═════ Given records ═════

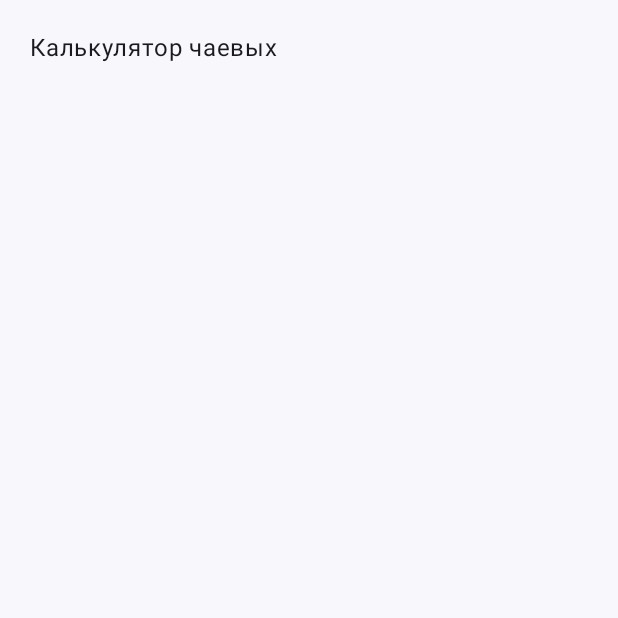
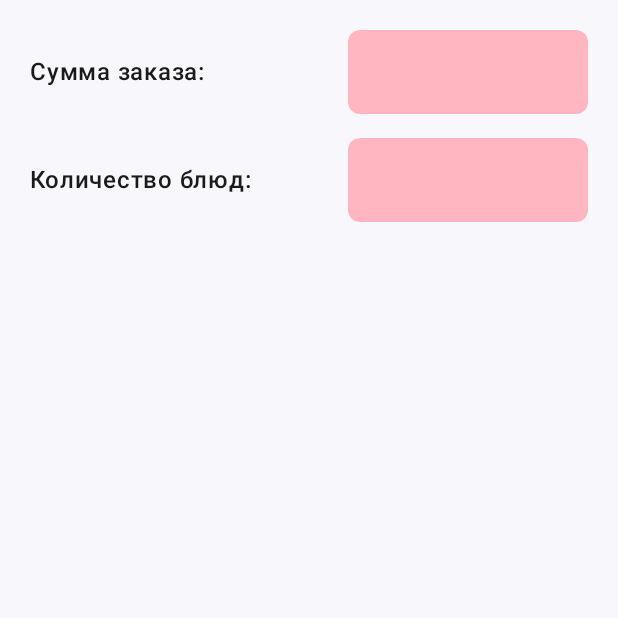
Before and after one commit to nobel-von-it/TipCalc_Andr5, an Android app built with Jetpack Compose: the screen it shows after launch (MainActivity), on a phone screen of 412 x 824 dp, the top half of it. Run offline under Robolectric (Android 15) with nearby library versions, the phone set to English and light mode, and no system bars.

Commit message:
Add TextField for order amount and dish count

```diff
--- a/app/src/main/java/com/example/tipcalc5/MainActivity.kt
+++ b/app/src/main/java/com/example/tipcalc5/MainActivity.kt
@@ -5,17 +5,35 @@ import androidx.activity.ComponentActivity
 import androidx.activity.compose.setContent
 import androidx.activity.enableEdgeToEdge
 import androidx.compose.foundation.background
+import androidx.compose.foundation.layout.Arrangement
 import androidx.compose.foundation.layout.Column
+import androidx.compose.foundation.layout.Row
+import androidx.compose.foundation.layout.Spacer
 import androidx.compose.foundation.layout.fillMaxSize
+import androidx.compose.foundation.layout.fillMaxWidth
+import androidx.compose.foundation.layout.height
 import androidx.compose.foundation.layout.padding
+import androidx.compose.foundation.layout.width
+import androidx.compose.foundation.shape.RoundedCornerShape
+import androidx.compose.foundation.text.KeyboardOptions
 import androidx.compose.material3.Scaffold
 import androidx.compose.material3.Surface
 import androidx.compose.material3.Text
+import androidx.compose.material3.TextField
+import androidx.compose.material3.TextFieldDefaults
 import androidx.compose.runtime.Composable
+import androidx.compose.runtime.getValue
+import androidx.compose.runtime.mutableStateOf
+import androidx.compose.runtime.remember
+import androidx.compose.runtime.setValue
+import androidx.compose.ui.Alignment
 import androidx.compose.ui.Modifier
 import androidx.compose.ui.graphics.Color
+import androidx.compose.ui.text.font.FontWeight
+import androidx.compose.ui.text.input.KeyboardType
 import androidx.compose.ui.tooling.preview.Preview
 import androidx.compose.ui.unit.dp
+import androidx.compose.ui.unit.sp
 import com.example.tipcalc5.ui.theme.TipCalc5Theme
 
 class MainActivity : ComponentActivity() {
@@ -34,8 +52,14 @@ class MainActivity : ComponentActivity() {
     }
 }
 
+val PinkInputBg = Color(0xFFFFB6C1)
+val DarkTextColor = Color(0xFF1A1A1A)
+
 @Composable
 fun TipCalculatorScreen(modifier: Modifier = Modifier) {
+    var orderAmountText by remember { mutableStateOf("") }
+    var dishCountText by remember { mutableStateOf("") }
+
     Surface(
         modifier = modifier
             .fillMaxSize()
@@ -47,7 +71,63 @@ fun TipCalculatorScreen(modifier: Modifier = Modifier) {
                 .fillMaxSize()
                 .padding(20.dp)
         ) {
-            Text(text = "Калькулятор чаевых")
+            // Сумма заказа
+            Row(
+                modifier = Modifier.fillMaxWidth(),
+                verticalAlignment = Alignment.CenterVertically,
+                horizontalArrangement = Arrangement.SpaceBetween
+            ) {
+                Text(
+                    text = "Сумма заказа:",
+                    fontSize = 16.sp,
+                    fontWeight = FontWeight.SemiBold,
+                    color = DarkTextColor
+                )
+                TextField(
+                    value = orderAmountText,
+                    onValueChange = { orderAmountText = it },
+                    modifier = Modifier.width(160.dp),
+                    singleLine = true,
+                    keyboardOptions = KeyboardOptions(keyboardType = KeyboardType.Decimal),
+                    colors = TextFieldDefaults.colors(
+                        focusedContainerColor = PinkInputBg,
+                        unfocusedContainerColor = PinkInputBg,
+                        focusedIndicatorColor = Color.Transparent,
+                        unfocusedIndicatorColor = Color.Transparent
+                    ),
+                    shape = RoundedCornerShape(8.dp)
+                )
+            }
+
+            Spacer(modifier = Modifier.height(16.dp))
+
+            // Количество блюд
+            Row(
+                modifier = Modifier.fillMaxWidth(),
+                verticalAlignment = Alignment.CenterVertically,
+                horizontalArrangement = Arrangement.SpaceBetween
+            ) {
+                Text(
+                    text = "Количество блюд:",
+                    fontSize = 16.sp,
+                    fontWeight = FontWeight.SemiBold,
+                    color = DarkTextColor
+                )
+                TextField(
+                    value = dishCountText,
+                    onValueChange = { dishCountText = it },
+                    modifier = Modifier.width(160.dp),
+                    singleLine = true,
+                    keyboardOptions = KeyboardOptions(keyboardType = KeyboardType.Number),
+                    colors = TextFieldDefaults.colors(
+                        focusedContainerColor = PinkInputBg,
+                        unfocusedContainerColor = PinkInputBg,
+                        focusedIndicatorColor = Color.Transparent,
+                        unfocusedIndicatorColor = Color.Transparent
+                    ),
+                    shape = RoundedCornerShape(8.dp)
+                )
+            }
         }
     }
 }
```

═════

== The task ==
Take each line above that contains "layout" and copy it out.

== Response to the task ==
+import androidx.compose.foundation.layout.Arrangement
 import androidx.compose.foundation.layout.Column
+import androidx.compose.foundation.layout.Row
+import androidx.compose.foundation.layout.Spacer
 import androidx.compose.foundation.layout.fillMaxSize
+import androidx.compose.foundation.layout.fillMaxWidth
+import androidx.compose.foundation.layout.height
 import androidx.compose.foundation.layout.padding
+import androidx.compose.foundation.layout.width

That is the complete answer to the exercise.